A TV host at the MBC Masr channel, Yasmeen Ezz, asked me which of the ministries that I had anticipated would change in the recent cabinet reshuffle did not change at all.
I immediately answered: the Ministry of Health!
While answering the question on the “Hadith al-Masaa” show, I said that had the decision-makers seen that Health Minister Hala Zayed deserved a second chance, then this is their constitutional right, no doubt.
But it is also the right of the people to see the ministry change its performance, even if the minister stays the same.
To put it clearly, this change can come in the way they work, the way they deal with the ministry’s issues, and how they handle patient issues; these matter more than changing the minister. A change there is required all the time, and it remains and lasts with the practical outcomes directly reaching the citizens!
No one can deny that Zayed is following the comprehensive health insurance program with apparent seriousness. She heads to Port Said (northern Egypt) where the program begins, then travels to Luxor in southern Upper Egypt and later South Sinai (eastern Egypt) in no time!

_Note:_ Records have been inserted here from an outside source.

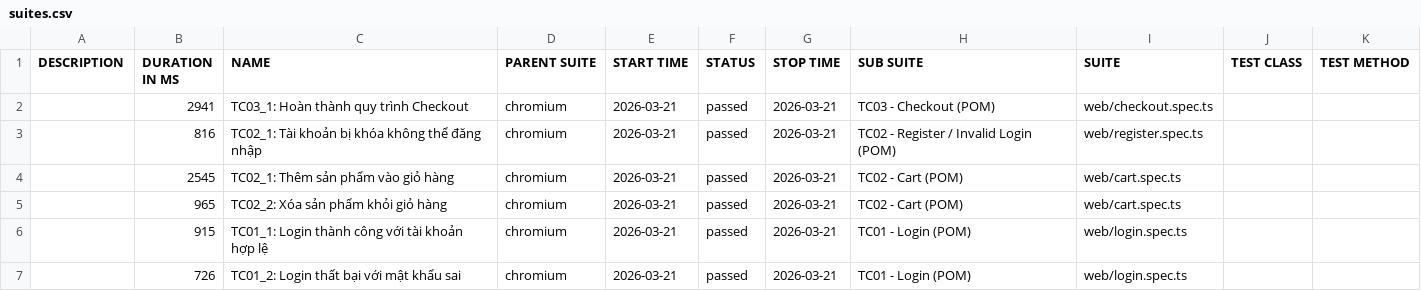
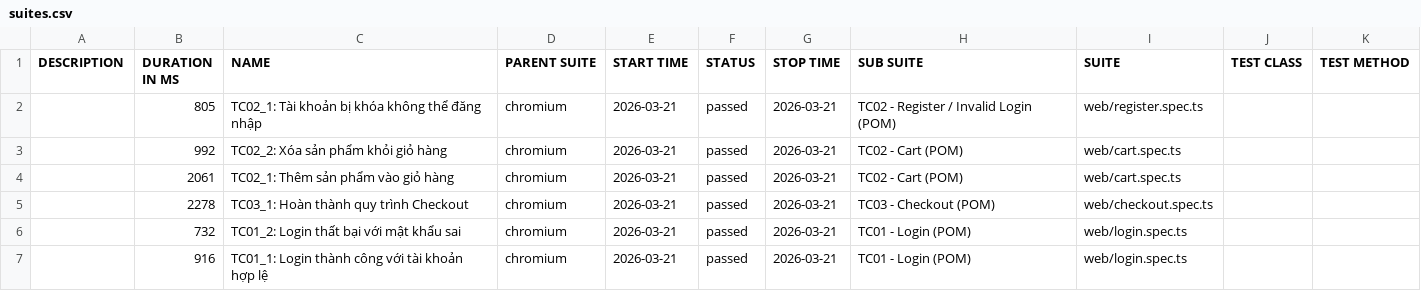
Before and after one commit to Vinhhoang-1312/Playwright_TNC, a CSV file: data/suites.csv, drawn as a sheet.

```diff
--- a/data/suites.csv
+++ b/data/suites.csv
@@ -1,7 +1,7 @@
 "DESCRIPTION","DURATION IN MS","NAME","PARENT SUITE","START TIME","STATUS","STOP TIME","SUB SUITE","SUITE","TEST CLASS","TEST METHOD"
-"","2941","TC03_1: Hoàn thành quy trình Checkout","chromium","2026-03-21","passed","2026-03-21","TC03 - Checkout (POM)","web/checkout.spec.ts","",""
-"","816","TC02_1: Tài khoản bị khóa không thể đăng nhập","chromium","2026-03-21","passed","2026-03-21","TC02 - Register / Invalid Login (POM)","web/register.spec.ts","",""
-"","2545","TC02_1: Thêm sản phẩm vào giỏ hàng","chromium","2026-03-21","passed","2026-03-21","TC02 - Cart (POM)","web/cart.spec.ts","",""
-"","965","TC02_2: Xóa sản phẩm khỏi giỏ hàng","chromium","2026-03-21","passed","2026-03-21","TC02 - Cart (POM)","web/cart.spec.ts","",""
-"","915","TC01_1: Login thành công với tài khoản hợp lệ","chromium","2026-03-21","passed","2026-03-21","TC01 - Login (POM)","web/login.spec.ts","",""
-"","726","TC01_2: Login thất bại với mật khẩu sai","chromium","2026-03-21","passed","2026-03-21","TC01 - Login (POM)","web/login.spec.ts","",""
+"","805","TC02_1: Tài khoản bị khóa không thể đăng nhập","chromium","2026-03-21","passed","2026-03-21","TC02 - Register / Invalid Login (POM)","web/register.spec.ts","",""
+"","992","TC02_2: Xóa sản phẩm khỏi giỏ hàng","chromium","2026-03-21","passed","2026-03-21","TC02 - Cart (POM)","web/cart.spec.ts","",""
+"","2061","TC02_1: Thêm sản phẩm vào giỏ hàng","chromium","2026-03-21","passed","2026-03-21","TC02 - Cart (POM)","web/cart.spec.ts","",""
+"","2278","TC03_1: Hoàn thành quy trình Checkout","chromium","2026-03-21","passed","2026-03-21","TC03 - Checkout (POM)","web/checkout.spec.ts","",""
+"","732","TC01_2: Login thất bại với mật khẩu sai","chromium","2026-03-21","passed","2026-03-21","TC01 - Login (POM)","web/login.spec.ts","",""
+"","916","TC01_1: Login thành công với tài khoản hợp lệ","chromium","2026-03-21","passed","2026-03-21","TC01 - Login (POM)","web/login.spec.ts","",""
```
Also changed, not shown: data/behaviors.csv, 57 other files.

She must be credited for this effort, as well as her efforts in the “100 million healthy lives” initiative – which seeks to declare Egypt free of Hepatitis C by the next year!

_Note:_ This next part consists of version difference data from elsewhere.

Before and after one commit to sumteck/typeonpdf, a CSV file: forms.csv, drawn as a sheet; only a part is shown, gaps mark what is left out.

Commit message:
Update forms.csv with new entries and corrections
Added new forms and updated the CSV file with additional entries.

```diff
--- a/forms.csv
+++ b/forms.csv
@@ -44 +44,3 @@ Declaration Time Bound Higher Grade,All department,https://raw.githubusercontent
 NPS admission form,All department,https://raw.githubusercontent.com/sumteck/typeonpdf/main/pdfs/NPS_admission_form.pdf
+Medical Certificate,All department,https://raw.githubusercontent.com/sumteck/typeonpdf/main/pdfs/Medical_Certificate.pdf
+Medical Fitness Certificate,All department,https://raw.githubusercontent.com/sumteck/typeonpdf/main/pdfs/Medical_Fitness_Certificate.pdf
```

The problem is, the ministry is broader than just these two accomplishments. The minister hardly sees other programs and initiatives despite their importance, and how millions benefit from them and in the future!
It’s fortunate that the president gives these two projects personal attention, and that he doesn’t stop following new ways of making them achieve their ultimate goal!
Presidential impetus, it can be said, is sufficient enough to accomplish these projects in due form, and so the minister should give more attention to other projects – such as doctor retention, which was raised during the previous period and still remains an issue.
There is also the issue of public hospitals and the extent to which they are ready to receive poor patients; the issue of young doctors complaining about a host of problems standing in their way; and the lack of public spending on health, determined by the constitution as a percentage of the gross national product and bent to the government!
And still, there are many other issues. If we look to an expanded investigative report published by al-Akhbar newspaper a few weeks ago, we find that while it monitored good performance in two issues: health insurance and Hepatitis C, it detected poor performance in seven other areas, mentioned one after the other!
The citizens are waiting for a change in the ministry’s performance, as the minister hasn’t changed!